Too many unknowns remain about the duration and full effects of the pandemic at the present moment to answer this question with any certainty. However, we do expect that the high school Class of 2020 could potentially encounter higher waitlist acceptance rates due to a variety of virus-related enrollment issues. The primary factor is whether international students who were hoping to become members of the 2020-21 freshman class a U.S. university will even be able to enter the country. Schools like Princeton, Yale, MIT, Harvard, Columbia, Caltech, Stanford, and NYU all have substantial percentages of international students. It stands to reason that, if these admitted students are unable to attend due to travel restrictions (again, only a possibility), these elite schools would have to dip more deeply into their waitlist pools in order to fill out the rest of freshman class.

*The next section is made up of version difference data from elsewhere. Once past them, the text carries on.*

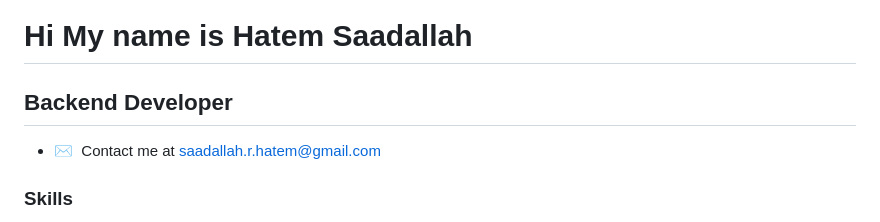
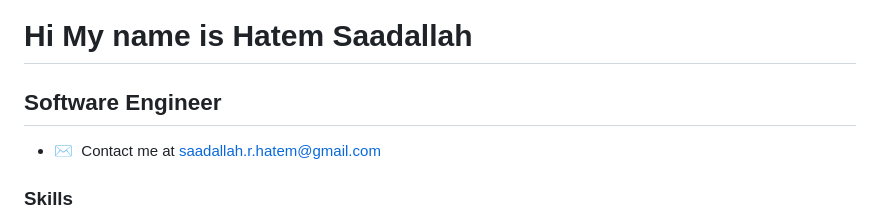
Before and after one commit to HatemSaadallah/HatemSaadallah, a Markdown page: README.md, the part around the change. GitHub-like rendering.

```diff
--- a/README.md
+++ b/README.md
@@ -1,7 +1,7 @@
 Hi My name is Hatem Saadallah
 ================================
 
-Backend Developer
+Software Engineer
 -----------------
 
 
```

What can I do to improve my odds?
Some schools, like Carnegie Mellon offer students the option of joining their “Priority Waitlist,” which means you pledge to attend if admitted. It’s like an early decision equivalent to the waitlist round. In the class of 2022 admissions cycle, 109 of 2,310 students were offered spots in Carnegie Mellon’s freshman class. The previous year only four of 2,834 students were successful so, again, it remains a guessing game.
For all other schools, the number one thing students can do while on the waitlist is communicate clearly, firmly, and respectfully to the admissions office that, if offered, you will accept a spot at the school. Admissions officers like knowing that they have students who will enroll if called upon. A sincere letter to the admission office and an occasional check-in from a guidance counselor will suffice. Waitlisted students who obsessively pepper the Dean of Admission’s inbox with crazed inquiries typically do not do themselves any favors. Remember, colleges are looking for the next productive member of their freshman class, not the next deranged campus stalker.
Of equal importance to expressing a student’s intentions is, not surprisingly, maintaining a strong academic performance. Spring grades, another teacher recommendation, an SAT or ACT retake, or a recent unique accomplishment can still sway an admissions committee.
Adopt a strong (and reality-based) mindset
Remember, no matter what happens, you are not in dire straits, you are not desperate, and your future does not depend on getting into any one college or university. None of your dreams are squashed if your call off of the waitlist never comes. You will still study biology/computer science/engineering/political science/psychology (or any other major) at a reputable institution with experienced PhD-level professors. Your path toward your graduate school/career goals will still be just as clear as ever before because you are you and you are bright and hard-working.
While you wait for a decision, you will still want to submit a non-refundable deposit at your first-choice school to which you’ve been accepted. There are no bonus points awarded for declaring that if you do not get off of the Tufts’ waitlist, you’ll skip college altogether and become a street performer. If the call off of the waitlist never comes, grieve as you must, and then move on and get ready to thrive at your second-choice school. After all, the second-choice school surely has a waitlist full of people stuck in their own purgatory who can only dream of being in your shoes—it’s all about perspective.
College Transitions offers updated waitlist statistics at 142 of the nation’s most competitive colleges. Click here to access the most recent waitlist statistics.
Dave has over a decade of professional experience that includes work as a teacher, high school administrator, college professor, and independent educational consultant. He is a co-author of the books The Enlightened College Applicant (Rowman & Littlefield, 2016) and Colleges Worth Your Money (Rowman & Littlefield, 2020).